Published: 2017-03-31 02:35:19 BdST
The British capital's Saatchi Gallery on Friday launches "From Selfie to Self-Expression", which it says will be the world's first exhibition looking at the history of selfies.
It kicks off with Rembrandt, the 17th century Dutch artist whose dozens of self-portraits created an intimate autobiography with confident brushstrokes. His paintings are represented on digital screens that one can "like", resulting in a red heart appearing over the image - just as on social media.
Modern-day selfies are different because they show "how we would like the world to see us, rather than how we are and who we are," said Saatchi Gallery Chief Executive Nigel Hurst.
"It's no coincidence... that most selfies are shot in pretty exotic locations, on holiday when people are experiencing things that are away from their humdrum, mundane lives," he told Reuters. "It's not about sharing our humanity, it's about really sharing a version of our identity that we would like people to believe."
In the digital age, the selfie has become ubiquitous, and the word was added to the Oxford English Dictionary in 2013.
A man looks 'Mirror No. 12' by Daniel Rozin during a press day to promote the upcoming exhibition 'From Selfie to Self-Expression' at the Saatchi Gallery in London, Britain March 30, 2017. Reuters
"People transform social media into something that is very expressive of being Chinese, or English, or Trinidadian and that is also true of the selfie," said University College London Professor Daniel Miller, who researched the phenomenon around the world.
"In southern Italy, people feel they almost have a responsibility to represent Italian stylishness.

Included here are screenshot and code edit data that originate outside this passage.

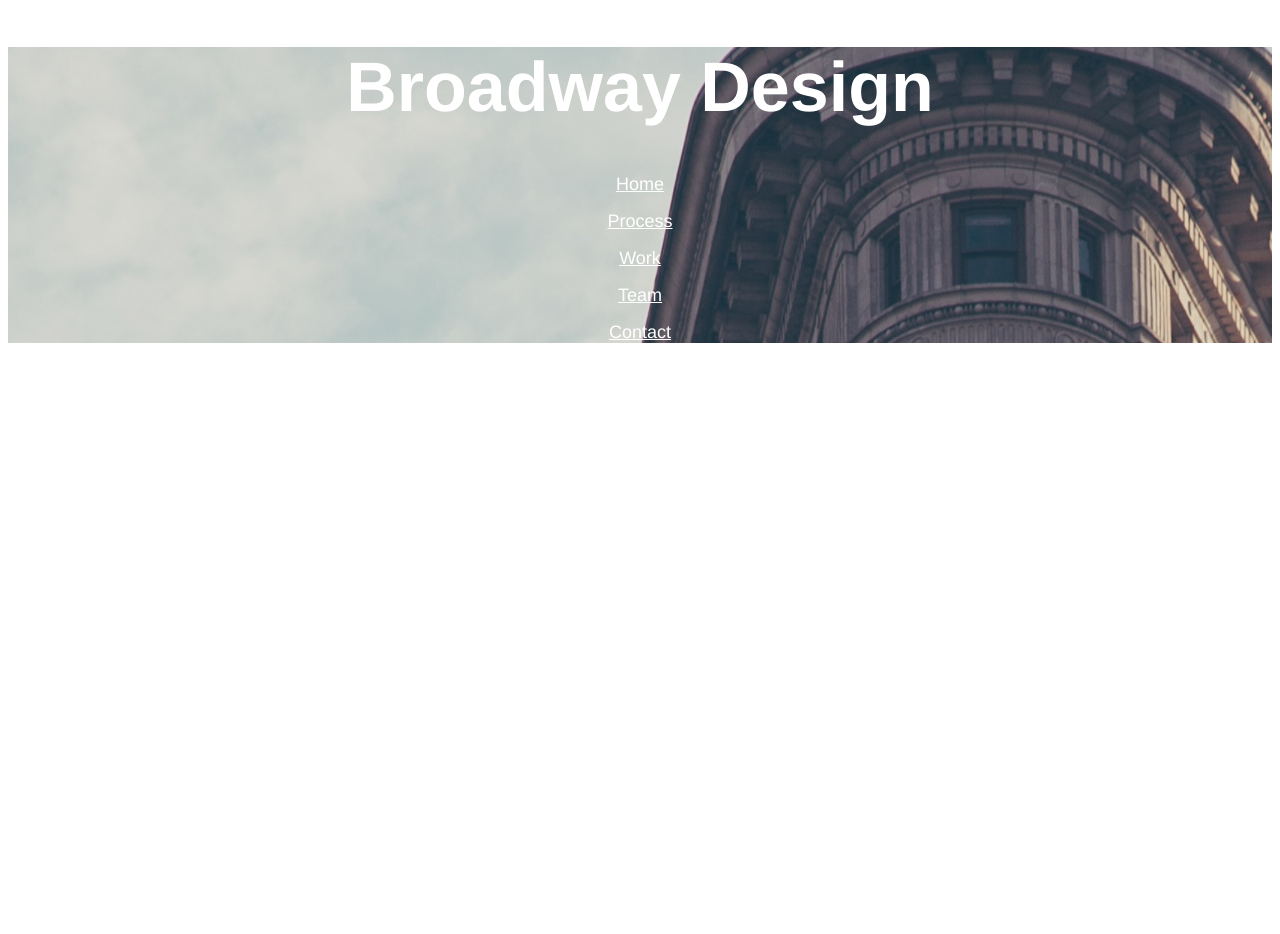
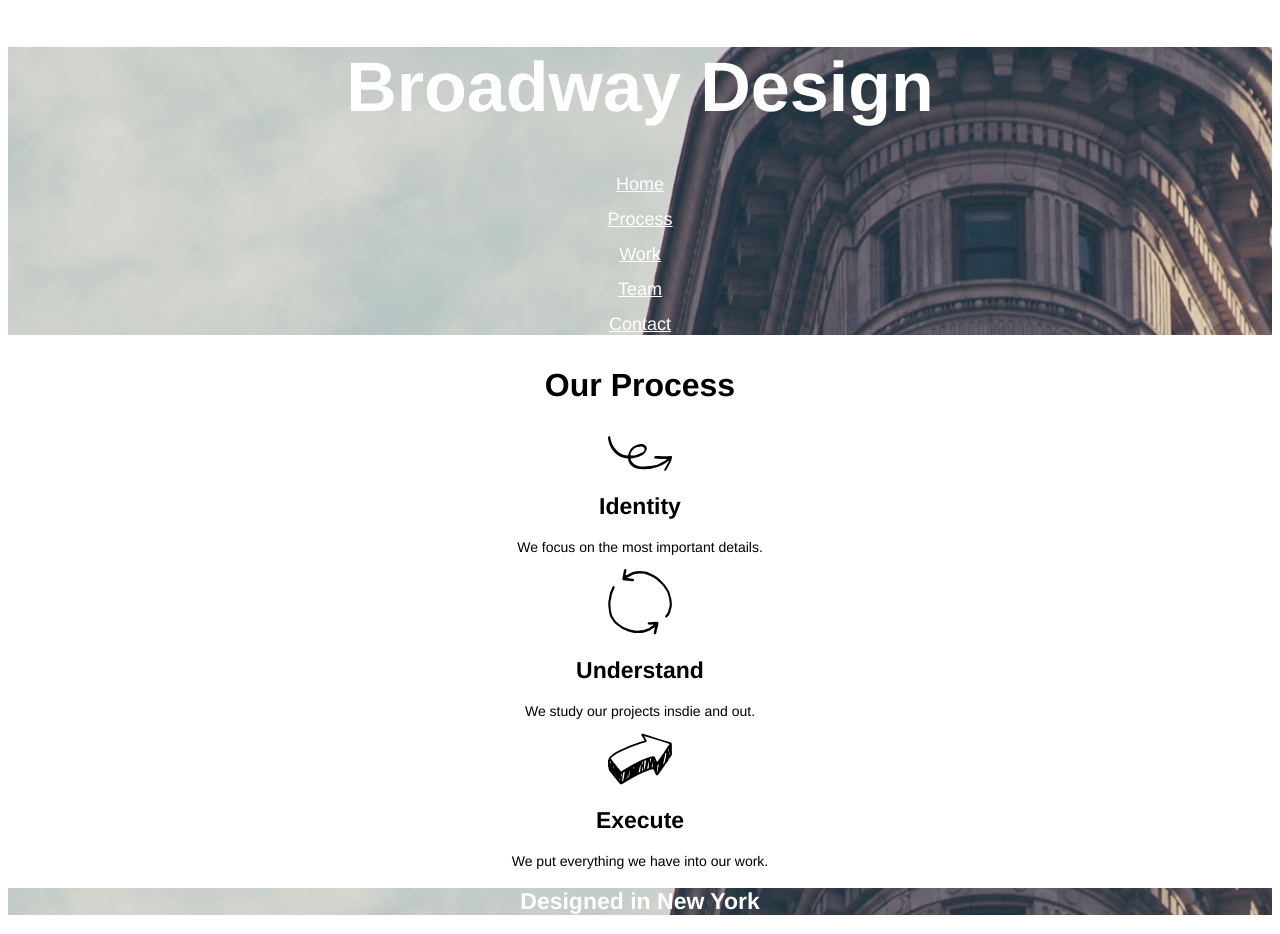
Before and after one commit to paulo-ricci/broadway, a plain HTML site: page index.html in a window 1280 px wide. Before the commit the page ends 800 px from the top, so only its background shows below. Drawn offline with Linux system fonts and the light colour scheme.

Commit message:
added new section

```diff
--- a/index.html
+++ b/index.html
@@ -16,5 +16,19 @@
         <p><a href="#contact">Contact</a></p>
       </nav>
 </div>
+<div id="process">
+  <h3>Our Process</h3>
+  <p><img src="./resources/images/identify.svg"></p>
+  <h2>Identity</h2>
+  <p>We focus on the most important details.</p>
+  <p><img src="./resources/images/understand.svg"></p>
+  <h2>Understand</h2>
+  <p>We study our projects insdie and out.</p>
+  <p><img src="./resources/images/execute.svg"></p>
+  <h2>Execute</h2>
+  <p>We put everything we have into our work.</p>
+</div>
+<div id="about">
+  <h2 class="header">Designed in New York</h2>
   </body>
 </html>
--- a/resources/css/style.css
+++ b/resources/css/style.css
@@ -1,4 +1,7 @@
-body {text-align: center;}
+body {text-align: center;background-color: white;}
 h1 {font-family: Helvetica;font-size: 70px;font-weight: bold;color:white;}
 nav a {font-family: Helvetica; font-size: 18px; color:white;}
-.header {background-image: url("../images/the-flatiron-building.png");background-repeat: no-repeat;background-position: center;}
+.header {color: white;background-image: url("../images/the-flatiron-building.png");background-repeat: no-repeat;background-position: center;}
+h3 {font-family: helvetica; font-size: 32px; font-weight: bold;}
+h2 {font-family: helvetica; font-size: 23px; font-weight: bold;}
+p {font-family: helvetica; font-size: 14px;}
```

In Trinidad, you want to be highly individualistic."
The exhibition concludes with a critical stance on selfies, with an installation by Mexican artist Rafael Lozano-Hemmer and Polish artist Krzysztof Wodiczko of 12 surveillance cameras.
"Selfies are not an option, it's something that is opening out our identity for good but mostly for bad, shaping up a controlling society," Lozano-Hemmer said.
"The problem is not that we don't have privacy any more."